- **The problem**
Copy each line that includes the string "right" from the material into your answer.

- **Data for this task**
==*==

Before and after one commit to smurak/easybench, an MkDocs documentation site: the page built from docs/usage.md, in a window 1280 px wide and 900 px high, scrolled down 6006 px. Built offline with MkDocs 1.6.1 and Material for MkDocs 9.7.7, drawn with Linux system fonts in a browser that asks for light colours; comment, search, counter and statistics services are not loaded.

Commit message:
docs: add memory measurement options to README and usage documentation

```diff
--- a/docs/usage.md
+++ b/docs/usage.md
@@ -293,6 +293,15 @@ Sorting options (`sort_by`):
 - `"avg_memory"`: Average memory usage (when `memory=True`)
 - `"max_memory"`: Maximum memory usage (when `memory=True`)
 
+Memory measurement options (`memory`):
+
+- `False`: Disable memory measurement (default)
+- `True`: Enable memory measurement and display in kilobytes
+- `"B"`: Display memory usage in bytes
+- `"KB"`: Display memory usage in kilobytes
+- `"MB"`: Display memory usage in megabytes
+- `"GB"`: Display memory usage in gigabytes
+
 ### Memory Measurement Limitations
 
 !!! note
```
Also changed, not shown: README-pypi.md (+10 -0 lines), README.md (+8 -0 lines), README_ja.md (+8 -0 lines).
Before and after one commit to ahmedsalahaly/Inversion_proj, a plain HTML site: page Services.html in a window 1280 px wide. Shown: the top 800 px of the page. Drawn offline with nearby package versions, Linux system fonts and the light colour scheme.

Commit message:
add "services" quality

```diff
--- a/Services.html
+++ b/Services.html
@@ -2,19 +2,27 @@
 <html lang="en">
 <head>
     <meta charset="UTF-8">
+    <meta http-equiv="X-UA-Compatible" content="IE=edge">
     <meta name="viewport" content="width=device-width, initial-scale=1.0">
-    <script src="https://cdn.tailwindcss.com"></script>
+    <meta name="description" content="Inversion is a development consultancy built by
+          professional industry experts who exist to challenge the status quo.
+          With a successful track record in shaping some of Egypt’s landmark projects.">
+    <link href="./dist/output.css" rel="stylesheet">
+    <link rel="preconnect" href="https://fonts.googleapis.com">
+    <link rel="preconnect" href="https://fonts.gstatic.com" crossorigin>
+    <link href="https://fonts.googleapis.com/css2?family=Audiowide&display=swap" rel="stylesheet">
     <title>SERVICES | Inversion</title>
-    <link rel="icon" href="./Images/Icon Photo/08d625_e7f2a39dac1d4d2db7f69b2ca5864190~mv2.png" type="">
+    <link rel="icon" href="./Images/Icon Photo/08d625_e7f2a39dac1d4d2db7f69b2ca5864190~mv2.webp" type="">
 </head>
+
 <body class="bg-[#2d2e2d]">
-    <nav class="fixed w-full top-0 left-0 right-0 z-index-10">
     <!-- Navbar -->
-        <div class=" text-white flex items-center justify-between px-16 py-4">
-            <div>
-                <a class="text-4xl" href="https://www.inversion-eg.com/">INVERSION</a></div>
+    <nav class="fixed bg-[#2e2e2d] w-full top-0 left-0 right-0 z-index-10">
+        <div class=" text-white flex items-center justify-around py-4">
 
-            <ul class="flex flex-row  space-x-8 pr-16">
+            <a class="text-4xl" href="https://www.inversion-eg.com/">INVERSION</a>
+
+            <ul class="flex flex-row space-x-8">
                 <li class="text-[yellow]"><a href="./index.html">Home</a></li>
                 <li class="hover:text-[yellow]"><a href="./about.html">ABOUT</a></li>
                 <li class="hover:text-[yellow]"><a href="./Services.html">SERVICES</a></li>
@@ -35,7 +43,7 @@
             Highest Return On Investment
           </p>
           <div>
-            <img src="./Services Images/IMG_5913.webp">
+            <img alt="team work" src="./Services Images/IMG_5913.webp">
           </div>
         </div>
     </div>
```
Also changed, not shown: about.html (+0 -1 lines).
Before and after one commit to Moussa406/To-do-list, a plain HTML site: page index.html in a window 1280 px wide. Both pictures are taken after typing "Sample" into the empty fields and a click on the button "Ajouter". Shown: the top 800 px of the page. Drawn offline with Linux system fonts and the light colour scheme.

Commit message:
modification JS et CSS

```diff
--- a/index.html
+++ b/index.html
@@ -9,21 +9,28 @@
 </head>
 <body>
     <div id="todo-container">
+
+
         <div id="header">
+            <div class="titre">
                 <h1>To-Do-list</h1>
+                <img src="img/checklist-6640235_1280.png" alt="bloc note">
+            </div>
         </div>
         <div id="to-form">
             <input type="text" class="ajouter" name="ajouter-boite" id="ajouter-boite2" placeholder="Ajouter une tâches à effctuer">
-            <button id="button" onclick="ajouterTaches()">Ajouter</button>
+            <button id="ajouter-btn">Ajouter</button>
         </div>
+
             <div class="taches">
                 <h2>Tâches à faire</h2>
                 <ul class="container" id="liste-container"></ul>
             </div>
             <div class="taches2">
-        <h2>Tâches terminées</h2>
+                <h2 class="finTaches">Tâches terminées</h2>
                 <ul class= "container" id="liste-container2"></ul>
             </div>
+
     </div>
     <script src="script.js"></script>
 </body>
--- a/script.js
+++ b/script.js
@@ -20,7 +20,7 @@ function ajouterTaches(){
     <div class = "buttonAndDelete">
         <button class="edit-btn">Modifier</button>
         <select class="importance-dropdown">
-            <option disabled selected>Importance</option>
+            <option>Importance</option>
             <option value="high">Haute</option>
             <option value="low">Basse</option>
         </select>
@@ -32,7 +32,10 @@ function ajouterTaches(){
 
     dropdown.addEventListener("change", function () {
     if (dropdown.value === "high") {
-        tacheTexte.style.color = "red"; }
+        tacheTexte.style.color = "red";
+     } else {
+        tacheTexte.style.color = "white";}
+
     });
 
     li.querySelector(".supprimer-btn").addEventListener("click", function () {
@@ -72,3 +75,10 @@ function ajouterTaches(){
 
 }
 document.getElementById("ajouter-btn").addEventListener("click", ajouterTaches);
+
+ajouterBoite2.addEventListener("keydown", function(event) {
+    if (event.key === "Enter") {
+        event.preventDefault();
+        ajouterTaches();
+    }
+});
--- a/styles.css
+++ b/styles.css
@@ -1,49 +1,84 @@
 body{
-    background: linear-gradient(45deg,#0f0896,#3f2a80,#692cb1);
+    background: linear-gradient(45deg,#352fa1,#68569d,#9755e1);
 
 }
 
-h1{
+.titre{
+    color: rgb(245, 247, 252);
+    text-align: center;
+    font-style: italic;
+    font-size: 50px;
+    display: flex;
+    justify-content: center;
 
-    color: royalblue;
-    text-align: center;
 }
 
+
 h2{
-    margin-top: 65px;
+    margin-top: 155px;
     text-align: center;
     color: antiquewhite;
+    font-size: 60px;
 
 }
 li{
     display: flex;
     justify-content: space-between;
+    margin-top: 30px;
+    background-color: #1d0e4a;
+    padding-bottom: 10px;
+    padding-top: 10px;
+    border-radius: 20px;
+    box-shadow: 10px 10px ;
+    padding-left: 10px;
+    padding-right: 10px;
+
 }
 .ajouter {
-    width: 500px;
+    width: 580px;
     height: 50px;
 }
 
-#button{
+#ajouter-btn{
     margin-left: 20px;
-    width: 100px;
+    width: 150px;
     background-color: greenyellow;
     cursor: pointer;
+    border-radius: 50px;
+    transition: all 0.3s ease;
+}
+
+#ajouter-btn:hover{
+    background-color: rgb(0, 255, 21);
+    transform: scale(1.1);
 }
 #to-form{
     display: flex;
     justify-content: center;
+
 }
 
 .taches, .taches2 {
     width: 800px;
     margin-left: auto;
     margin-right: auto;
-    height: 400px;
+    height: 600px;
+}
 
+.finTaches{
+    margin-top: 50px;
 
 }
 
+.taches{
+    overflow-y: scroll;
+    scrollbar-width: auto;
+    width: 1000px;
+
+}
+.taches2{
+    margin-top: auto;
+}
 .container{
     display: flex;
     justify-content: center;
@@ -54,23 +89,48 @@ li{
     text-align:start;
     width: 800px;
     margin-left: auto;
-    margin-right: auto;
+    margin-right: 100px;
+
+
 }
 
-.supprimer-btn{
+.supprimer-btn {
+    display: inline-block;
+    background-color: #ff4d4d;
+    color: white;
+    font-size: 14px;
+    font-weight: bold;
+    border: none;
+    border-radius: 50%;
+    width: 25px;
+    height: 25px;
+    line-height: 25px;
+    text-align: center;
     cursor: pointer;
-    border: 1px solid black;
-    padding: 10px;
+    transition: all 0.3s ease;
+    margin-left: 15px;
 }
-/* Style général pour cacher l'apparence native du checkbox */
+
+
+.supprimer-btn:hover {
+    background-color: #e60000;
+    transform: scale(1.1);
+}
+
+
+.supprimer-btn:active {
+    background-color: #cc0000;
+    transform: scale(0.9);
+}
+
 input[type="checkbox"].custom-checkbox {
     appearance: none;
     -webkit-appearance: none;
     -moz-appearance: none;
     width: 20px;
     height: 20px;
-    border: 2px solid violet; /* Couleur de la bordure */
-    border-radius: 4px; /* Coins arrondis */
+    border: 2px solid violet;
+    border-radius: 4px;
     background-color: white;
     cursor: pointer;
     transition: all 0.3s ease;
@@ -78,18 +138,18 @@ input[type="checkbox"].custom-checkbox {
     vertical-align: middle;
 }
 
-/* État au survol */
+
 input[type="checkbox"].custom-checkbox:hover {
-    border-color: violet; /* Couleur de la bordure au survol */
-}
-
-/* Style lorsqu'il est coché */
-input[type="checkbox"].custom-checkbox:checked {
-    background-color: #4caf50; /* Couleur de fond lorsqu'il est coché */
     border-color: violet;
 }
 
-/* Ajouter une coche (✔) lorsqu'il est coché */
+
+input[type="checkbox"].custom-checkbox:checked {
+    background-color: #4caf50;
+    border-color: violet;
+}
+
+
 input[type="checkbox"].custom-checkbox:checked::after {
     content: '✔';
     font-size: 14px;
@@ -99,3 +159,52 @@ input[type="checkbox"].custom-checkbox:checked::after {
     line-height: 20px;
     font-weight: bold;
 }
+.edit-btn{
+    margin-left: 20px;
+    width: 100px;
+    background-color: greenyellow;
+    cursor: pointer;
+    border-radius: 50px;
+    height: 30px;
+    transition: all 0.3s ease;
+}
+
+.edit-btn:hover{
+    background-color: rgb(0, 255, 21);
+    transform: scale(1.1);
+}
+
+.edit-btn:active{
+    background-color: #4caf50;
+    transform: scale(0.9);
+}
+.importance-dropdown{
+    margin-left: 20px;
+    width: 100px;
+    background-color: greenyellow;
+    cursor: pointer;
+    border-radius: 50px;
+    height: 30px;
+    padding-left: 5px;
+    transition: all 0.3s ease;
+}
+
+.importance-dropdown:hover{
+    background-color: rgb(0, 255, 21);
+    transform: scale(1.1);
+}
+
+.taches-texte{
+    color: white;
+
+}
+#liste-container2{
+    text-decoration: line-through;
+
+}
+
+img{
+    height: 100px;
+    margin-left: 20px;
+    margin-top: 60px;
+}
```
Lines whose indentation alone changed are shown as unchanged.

==*==

- **Response to this exercise**
-    <nav class="fixed w-full top-0 left-0 right-0 z-index-10">
+    <nav class="fixed bg-[#2e2e2d] w-full top-0 left-0 right-0 z-index-10">
+    padding-right: 10px;
     margin-right: auto;
-    margin-right: auto;
+    margin-right: 100px;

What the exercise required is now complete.